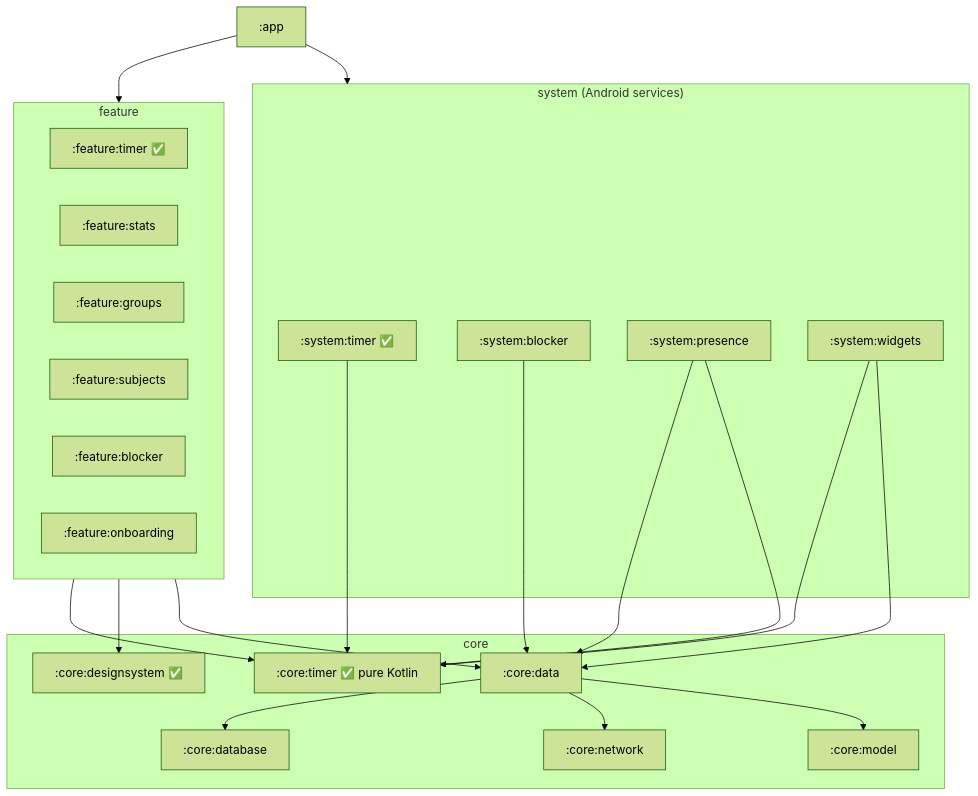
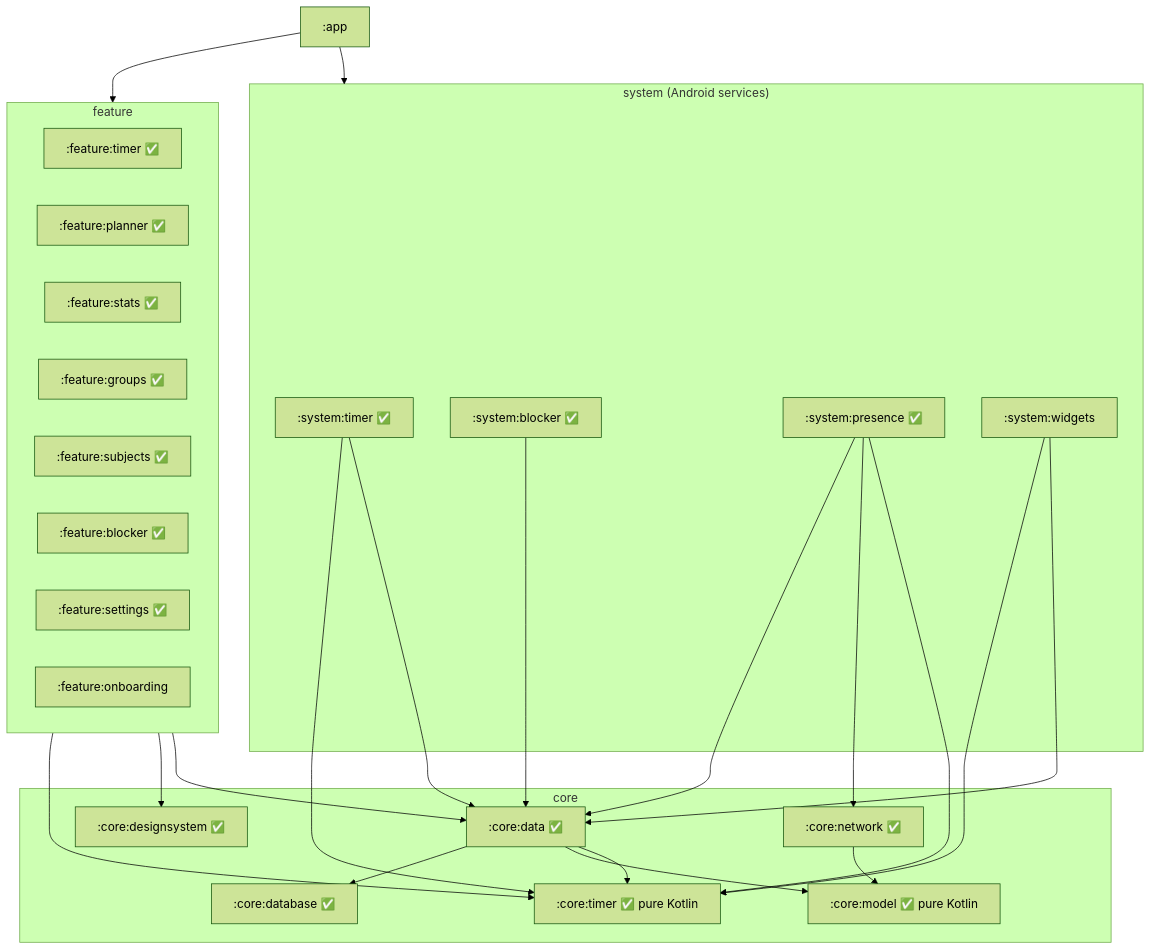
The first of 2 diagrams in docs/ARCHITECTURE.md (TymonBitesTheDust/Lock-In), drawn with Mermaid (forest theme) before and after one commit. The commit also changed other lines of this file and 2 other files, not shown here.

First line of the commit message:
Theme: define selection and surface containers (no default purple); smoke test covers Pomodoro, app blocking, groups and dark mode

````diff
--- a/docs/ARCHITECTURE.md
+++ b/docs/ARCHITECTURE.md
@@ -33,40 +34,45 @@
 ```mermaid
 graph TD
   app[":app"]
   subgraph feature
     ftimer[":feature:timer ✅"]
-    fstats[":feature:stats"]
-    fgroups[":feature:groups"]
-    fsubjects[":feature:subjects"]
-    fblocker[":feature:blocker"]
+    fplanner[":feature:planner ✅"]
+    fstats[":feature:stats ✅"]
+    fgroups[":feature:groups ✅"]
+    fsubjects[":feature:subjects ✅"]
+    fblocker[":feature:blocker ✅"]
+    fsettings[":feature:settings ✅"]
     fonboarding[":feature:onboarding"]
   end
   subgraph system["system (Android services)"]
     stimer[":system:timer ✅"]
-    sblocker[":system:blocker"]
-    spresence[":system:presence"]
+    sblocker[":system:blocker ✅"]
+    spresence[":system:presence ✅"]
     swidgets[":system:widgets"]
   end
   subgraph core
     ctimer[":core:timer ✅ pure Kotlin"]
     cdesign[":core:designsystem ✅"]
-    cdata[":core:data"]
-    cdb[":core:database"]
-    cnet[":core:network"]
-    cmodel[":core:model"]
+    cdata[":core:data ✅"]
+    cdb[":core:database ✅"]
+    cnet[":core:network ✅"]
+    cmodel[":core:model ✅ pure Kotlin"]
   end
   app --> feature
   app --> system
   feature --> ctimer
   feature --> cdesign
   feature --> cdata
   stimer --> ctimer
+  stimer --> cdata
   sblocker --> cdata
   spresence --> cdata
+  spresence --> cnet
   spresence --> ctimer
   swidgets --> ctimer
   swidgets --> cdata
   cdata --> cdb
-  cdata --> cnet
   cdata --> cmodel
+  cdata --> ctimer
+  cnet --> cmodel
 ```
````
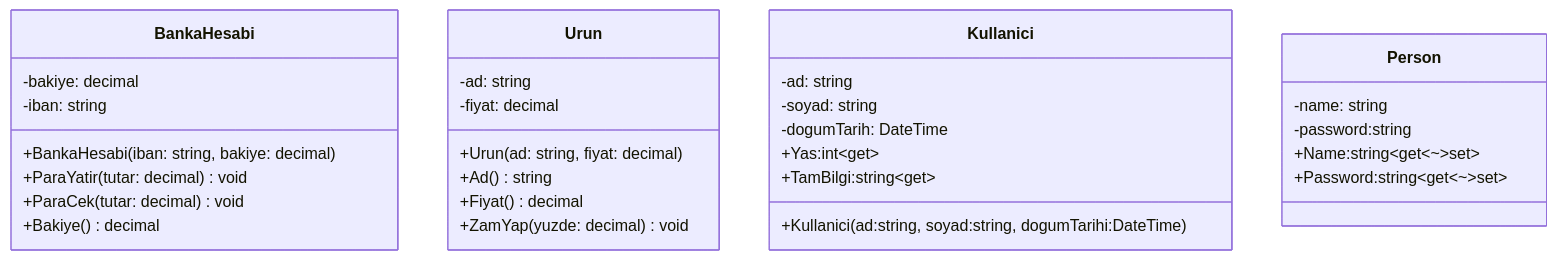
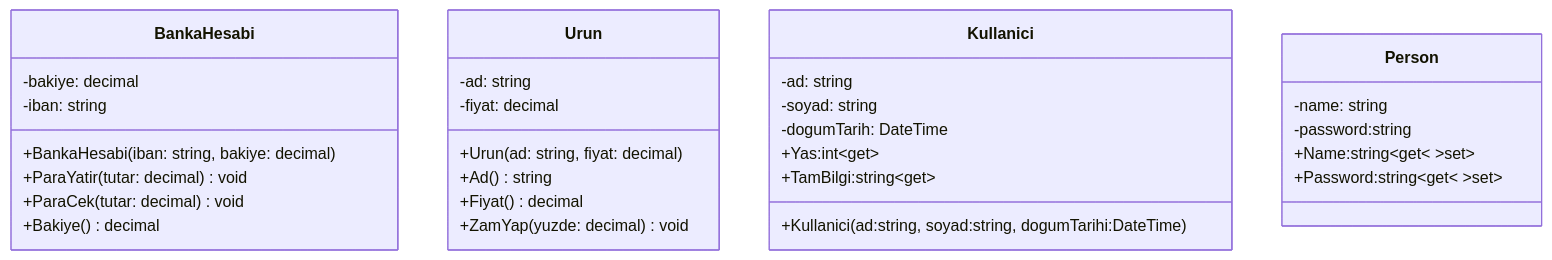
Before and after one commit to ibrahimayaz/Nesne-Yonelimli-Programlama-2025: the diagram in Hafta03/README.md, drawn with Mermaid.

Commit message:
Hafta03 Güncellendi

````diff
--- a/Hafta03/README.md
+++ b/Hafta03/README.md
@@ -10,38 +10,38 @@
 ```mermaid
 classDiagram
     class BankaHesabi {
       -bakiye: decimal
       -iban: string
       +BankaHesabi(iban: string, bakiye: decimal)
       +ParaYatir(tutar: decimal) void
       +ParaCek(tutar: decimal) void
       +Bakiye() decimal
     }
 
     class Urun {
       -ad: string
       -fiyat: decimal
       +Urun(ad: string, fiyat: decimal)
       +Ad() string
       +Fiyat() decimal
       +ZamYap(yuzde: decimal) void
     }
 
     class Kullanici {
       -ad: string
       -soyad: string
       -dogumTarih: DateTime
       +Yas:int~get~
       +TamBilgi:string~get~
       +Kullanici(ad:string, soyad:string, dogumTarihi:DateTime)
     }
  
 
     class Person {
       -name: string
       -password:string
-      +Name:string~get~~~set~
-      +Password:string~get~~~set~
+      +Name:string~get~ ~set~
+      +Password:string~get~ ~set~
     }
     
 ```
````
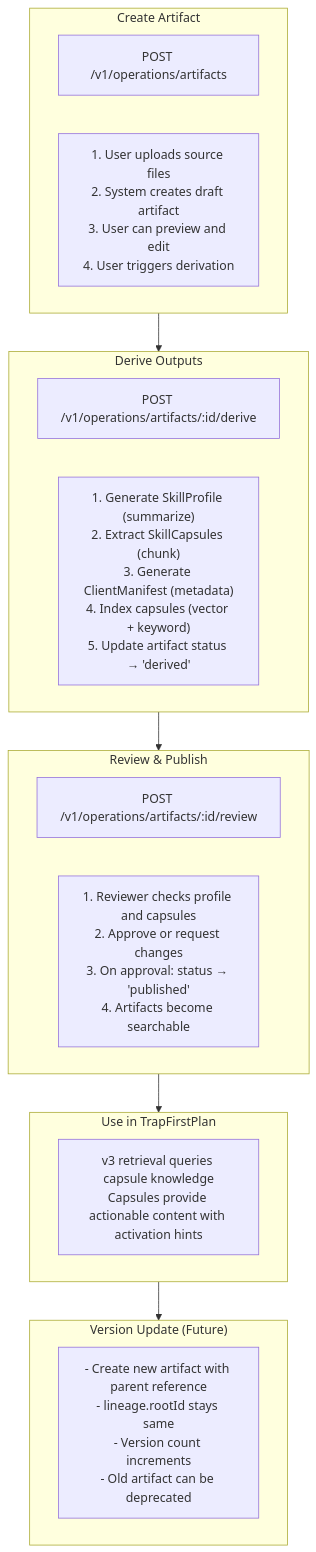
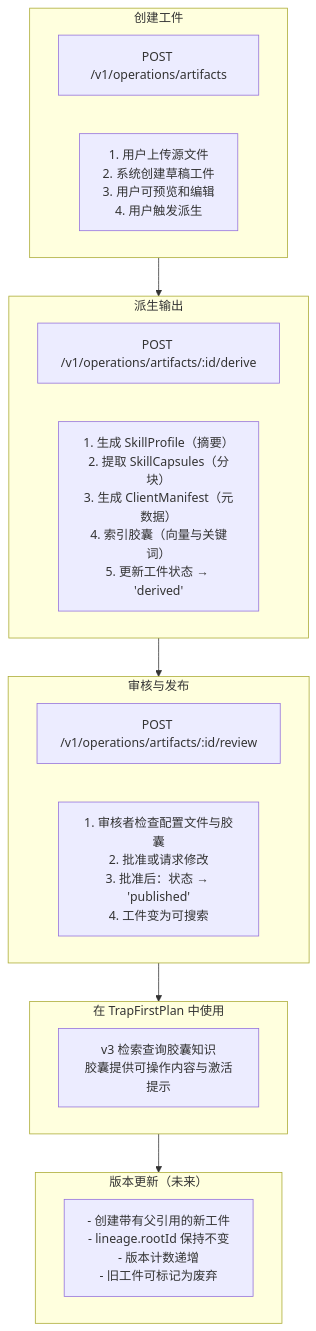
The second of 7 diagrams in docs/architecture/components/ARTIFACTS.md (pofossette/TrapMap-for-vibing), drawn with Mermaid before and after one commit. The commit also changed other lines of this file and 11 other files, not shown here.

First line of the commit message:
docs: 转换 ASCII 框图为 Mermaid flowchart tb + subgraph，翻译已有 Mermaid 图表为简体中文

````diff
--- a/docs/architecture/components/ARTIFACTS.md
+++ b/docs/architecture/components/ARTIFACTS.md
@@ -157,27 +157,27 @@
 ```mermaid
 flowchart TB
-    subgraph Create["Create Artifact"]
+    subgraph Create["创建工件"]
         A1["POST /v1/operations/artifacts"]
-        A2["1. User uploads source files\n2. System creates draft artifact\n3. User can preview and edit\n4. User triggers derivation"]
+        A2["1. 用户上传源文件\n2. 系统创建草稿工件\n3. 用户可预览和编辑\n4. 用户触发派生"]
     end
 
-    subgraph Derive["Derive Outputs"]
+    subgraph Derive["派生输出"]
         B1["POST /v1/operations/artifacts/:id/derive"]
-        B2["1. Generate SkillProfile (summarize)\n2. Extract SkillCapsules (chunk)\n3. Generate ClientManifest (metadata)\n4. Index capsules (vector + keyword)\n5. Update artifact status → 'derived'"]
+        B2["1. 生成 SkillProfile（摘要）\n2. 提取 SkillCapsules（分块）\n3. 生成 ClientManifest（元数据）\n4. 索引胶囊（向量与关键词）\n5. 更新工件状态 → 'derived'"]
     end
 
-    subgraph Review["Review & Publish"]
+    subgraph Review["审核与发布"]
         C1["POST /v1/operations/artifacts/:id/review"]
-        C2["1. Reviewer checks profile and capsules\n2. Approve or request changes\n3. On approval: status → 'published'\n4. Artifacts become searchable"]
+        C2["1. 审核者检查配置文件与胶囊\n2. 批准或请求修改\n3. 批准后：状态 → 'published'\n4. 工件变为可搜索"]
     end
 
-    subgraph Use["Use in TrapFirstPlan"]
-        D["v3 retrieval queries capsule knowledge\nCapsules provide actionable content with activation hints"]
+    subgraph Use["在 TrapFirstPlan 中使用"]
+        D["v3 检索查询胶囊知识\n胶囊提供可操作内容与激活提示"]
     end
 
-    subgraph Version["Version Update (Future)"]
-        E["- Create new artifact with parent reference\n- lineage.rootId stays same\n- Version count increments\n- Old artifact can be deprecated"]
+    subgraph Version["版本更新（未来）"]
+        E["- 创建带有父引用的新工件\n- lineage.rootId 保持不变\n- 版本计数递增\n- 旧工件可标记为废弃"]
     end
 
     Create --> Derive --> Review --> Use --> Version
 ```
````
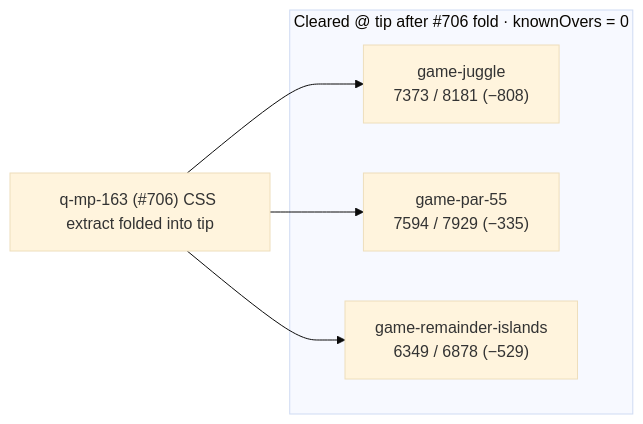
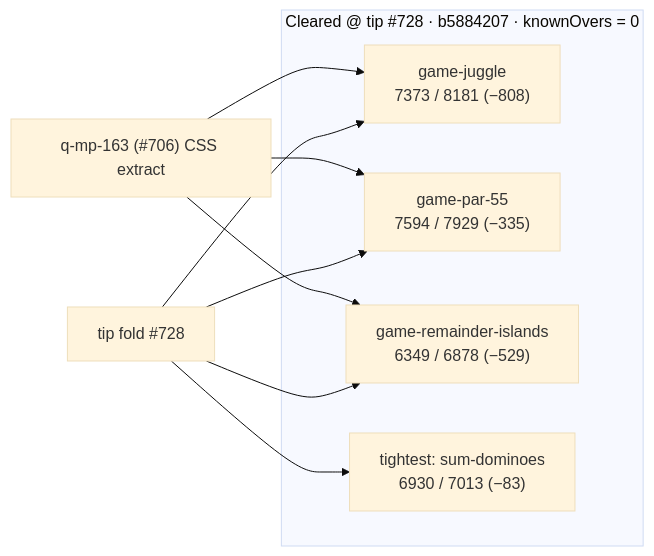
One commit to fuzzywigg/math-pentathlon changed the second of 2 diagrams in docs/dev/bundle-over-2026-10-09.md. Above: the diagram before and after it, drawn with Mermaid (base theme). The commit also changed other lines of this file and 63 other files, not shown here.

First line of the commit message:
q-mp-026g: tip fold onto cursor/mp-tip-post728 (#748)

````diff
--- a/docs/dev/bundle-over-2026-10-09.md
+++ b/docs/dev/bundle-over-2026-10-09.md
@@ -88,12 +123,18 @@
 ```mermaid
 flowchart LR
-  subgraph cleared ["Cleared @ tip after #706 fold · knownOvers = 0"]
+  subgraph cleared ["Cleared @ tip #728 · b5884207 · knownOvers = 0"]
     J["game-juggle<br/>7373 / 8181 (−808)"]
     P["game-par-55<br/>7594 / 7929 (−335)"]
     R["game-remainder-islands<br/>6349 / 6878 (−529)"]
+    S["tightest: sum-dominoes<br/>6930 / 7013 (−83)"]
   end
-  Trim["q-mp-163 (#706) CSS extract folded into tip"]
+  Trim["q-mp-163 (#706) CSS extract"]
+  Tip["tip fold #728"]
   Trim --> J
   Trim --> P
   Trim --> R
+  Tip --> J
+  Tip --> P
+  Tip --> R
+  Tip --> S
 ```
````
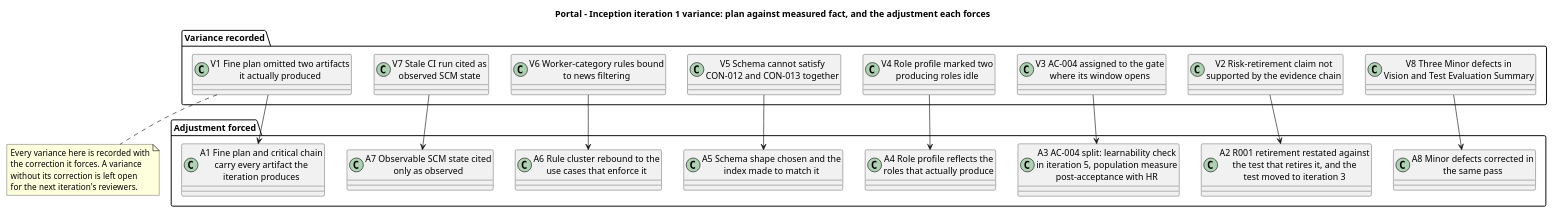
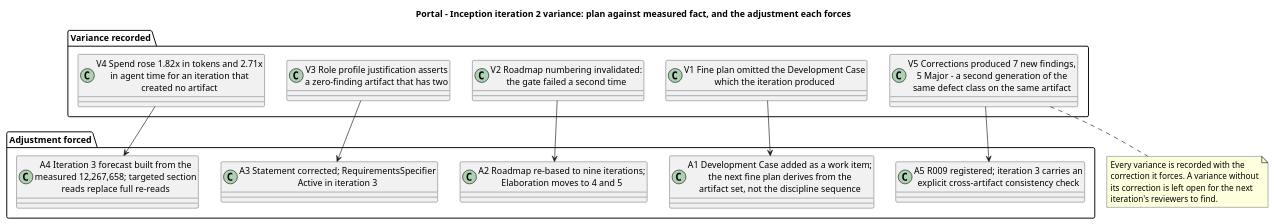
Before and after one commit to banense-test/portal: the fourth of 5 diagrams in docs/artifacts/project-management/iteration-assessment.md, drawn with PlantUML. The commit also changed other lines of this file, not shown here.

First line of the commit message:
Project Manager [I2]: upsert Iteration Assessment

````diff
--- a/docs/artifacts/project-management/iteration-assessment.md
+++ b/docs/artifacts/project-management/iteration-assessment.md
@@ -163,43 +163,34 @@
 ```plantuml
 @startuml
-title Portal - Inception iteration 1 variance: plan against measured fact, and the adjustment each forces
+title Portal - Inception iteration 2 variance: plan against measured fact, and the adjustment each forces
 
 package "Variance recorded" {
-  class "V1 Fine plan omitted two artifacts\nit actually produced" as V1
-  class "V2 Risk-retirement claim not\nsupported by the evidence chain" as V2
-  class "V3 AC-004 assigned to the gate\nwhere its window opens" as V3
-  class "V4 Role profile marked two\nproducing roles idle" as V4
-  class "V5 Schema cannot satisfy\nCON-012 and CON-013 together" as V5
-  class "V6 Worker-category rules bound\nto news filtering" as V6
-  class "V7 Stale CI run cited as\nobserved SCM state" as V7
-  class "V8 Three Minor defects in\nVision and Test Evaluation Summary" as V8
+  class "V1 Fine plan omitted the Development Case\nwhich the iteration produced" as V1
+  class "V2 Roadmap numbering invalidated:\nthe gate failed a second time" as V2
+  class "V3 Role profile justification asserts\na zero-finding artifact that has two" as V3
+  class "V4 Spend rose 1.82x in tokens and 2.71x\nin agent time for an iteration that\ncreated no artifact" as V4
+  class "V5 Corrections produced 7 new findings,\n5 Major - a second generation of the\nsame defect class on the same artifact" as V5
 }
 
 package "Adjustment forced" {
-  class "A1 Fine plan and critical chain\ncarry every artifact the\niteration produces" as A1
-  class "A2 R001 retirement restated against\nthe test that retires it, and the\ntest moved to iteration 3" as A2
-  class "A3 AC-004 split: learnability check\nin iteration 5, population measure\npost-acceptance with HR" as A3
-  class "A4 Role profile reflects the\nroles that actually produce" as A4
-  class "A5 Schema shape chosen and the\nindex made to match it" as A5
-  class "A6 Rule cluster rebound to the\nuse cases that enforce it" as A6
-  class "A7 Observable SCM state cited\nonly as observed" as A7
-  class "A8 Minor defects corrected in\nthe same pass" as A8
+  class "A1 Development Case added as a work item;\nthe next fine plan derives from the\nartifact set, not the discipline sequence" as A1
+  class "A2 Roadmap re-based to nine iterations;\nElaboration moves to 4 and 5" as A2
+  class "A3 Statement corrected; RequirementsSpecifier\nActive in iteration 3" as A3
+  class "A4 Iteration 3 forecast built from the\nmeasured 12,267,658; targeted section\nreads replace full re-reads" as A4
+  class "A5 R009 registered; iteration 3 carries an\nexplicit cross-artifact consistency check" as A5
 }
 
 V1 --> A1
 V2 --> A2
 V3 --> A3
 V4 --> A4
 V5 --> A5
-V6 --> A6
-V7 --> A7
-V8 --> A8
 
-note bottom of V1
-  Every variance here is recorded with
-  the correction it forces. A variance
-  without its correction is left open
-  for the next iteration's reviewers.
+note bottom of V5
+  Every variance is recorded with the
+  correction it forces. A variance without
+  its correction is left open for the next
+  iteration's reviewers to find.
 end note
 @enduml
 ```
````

ASSIGNMENT: Pick out every line above that holds the word "Trim" and copy it.

WRITTEN RESPONSE:
-  Trim["q-mp-163 (#706) CSS extract folded into tip"]
+  Trim["q-mp-163 (#706) CSS extract"]
   Trim --> J
   Trim --> P
   Trim --> R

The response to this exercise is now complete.